I think that depends on the “geography.” Here in the U.S., there is tremendous pressure to simultaneously control costs and expand insurance coverage. All health care disciplines are competing for precious reimbursement, and radiation oncology is no exception. As a discipline, we need to do a better job of quantifying the value of radiation oncology (value being outcome/cost), not only in terms of its absolute benefit for patients with many types and stages of cancer, but also its value relative to alternative treatments—comparative effectiveness.
In other areas of the world, the issue is patient access—the clinical/professional and technical infrastructure must be developed to provide patient access to this life saving/prolonging technology. The recent report by The Lancet Oncology Commission identifies this issue very clearly. But achieving this will take significant financial and human resources.
What do you hope the ROI will achieve in the near future and in the long-term?
The 2012 National Radiation Oncology Research Needs Assessment set the direction for the ROI’s initial research funding that included safety and quality, toxicity management and the comparative value of radiation therapy. In the short-term, we need to bring these projects to completion and ensure the results are conveyed to relevant stakeholders—radiation oncology commercial and professional individuals and organizations, referring physicians and patients. Some of these projects may spawn follow-on efforts, and thanks to our endowment and annual gifts, we are also able to fund some new research.

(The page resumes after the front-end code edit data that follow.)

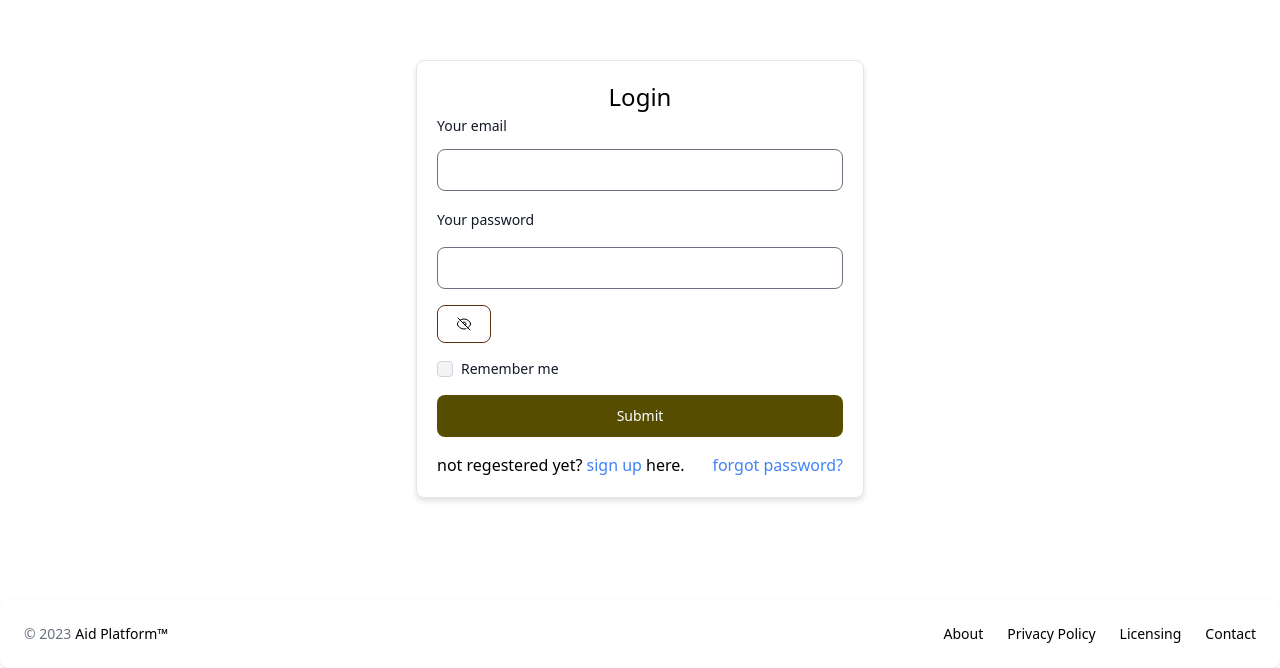
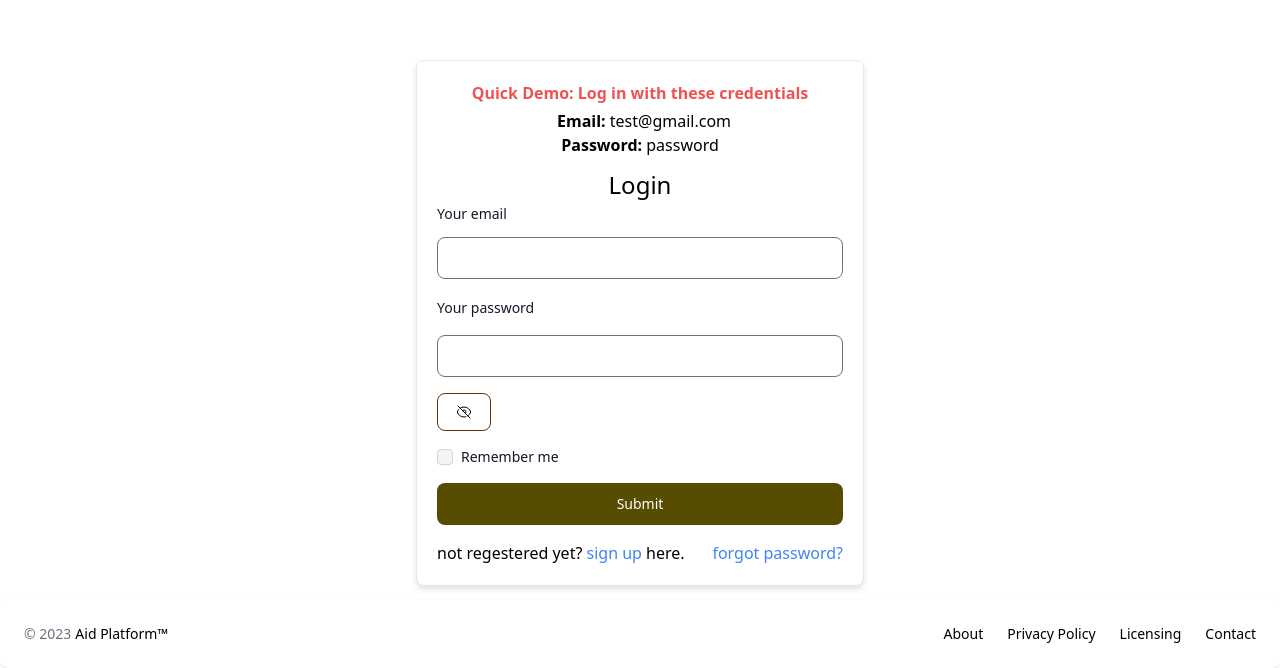
Before and after one commit to Prajay-Chaudhary/aid-platform-frontend, a React (Vite) app: page /my-requests in a window 1280 px wide. Shown: the part 132-800 px from the top of the page. Built offline with nearby package versions, Linux system fonts and the light colour scheme.

Commit message:
Added a dummy credentials for viewers for having a quick demo

```diff
--- a/src/components/Authentication/Forms/LoginForm.jsx
+++ b/src/components/Authentication/Forms/LoginForm.jsx
@@ -1,8 +1,7 @@
 import React, { useState } from 'react';
 import { Formik, Form, Field, ErrorMessage } from 'formik';
 import * as Yup from 'yup';
-import { EyeIcon } from "@heroicons/react/24/outline";
-import { EyeSlashIcon } from "@heroicons/react/24/outline";
+import { EyeIcon, EyeSlashIcon } from "@heroicons/react/24/outline";
 import { Label, Button, Checkbox } from 'flowbite-react';
 
 const LoginForm = ({ handleLogin }) => {
@@ -35,6 +34,19 @@ const LoginForm = ({ handleLogin }) => {
     <>
       <div className="w-full h-screen flex items-center justify-center m-auto ">
         <div className="max-w-md w-full m-auto mt-20 md:mt-48 p-5 bg-white border drop-shadow-md hover:drop-shadow-2xl rounded-lg">
+          <div>
+            <div className="text-center mb-3">
+              <h1 className="text-red-500 font-bold mb-1">Quick Demo: Log in with these credentials</h1>
+              <p>
+                <span className="font-bold ml-2">Email:</span>
+                <span> test@gmail.com</span>
+              </p>
+              <p>
+                <span className="font-bold">Password:</span>
+                <span> password</span>
+              </p>
+            </div>
+          </div>
           <h2 className="font-medium text-2xl text-center">Login</h2>
           <Formik
             initialValues={{ email: '', password: '' }}
--- a/src/components/Authentication/LoginMain.jsx
+++ b/src/components/Authentication/LoginMain.jsx
@@ -34,7 +34,7 @@ function LoginMain() {
         toast.success('Login successfull!');
         // Delay the redirect to the request page by 1 second
         setTimeout(() => {
-          window.location = '/login';
+          window.location = '/requests';
         }, 1000);
       } else {
         console.error('Login failed');
```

In the long-term, I hope that a significant percentage of radiation oncology vendors, providers, professional organizations, and individual members of the radiation oncology commercial and professional community are annual contributors to the ROI. With that kind of participation, I can envision funding significant global, multi-institutional research dedicated to proving the absolute and relative value of radiation therapy in the fight against cancer.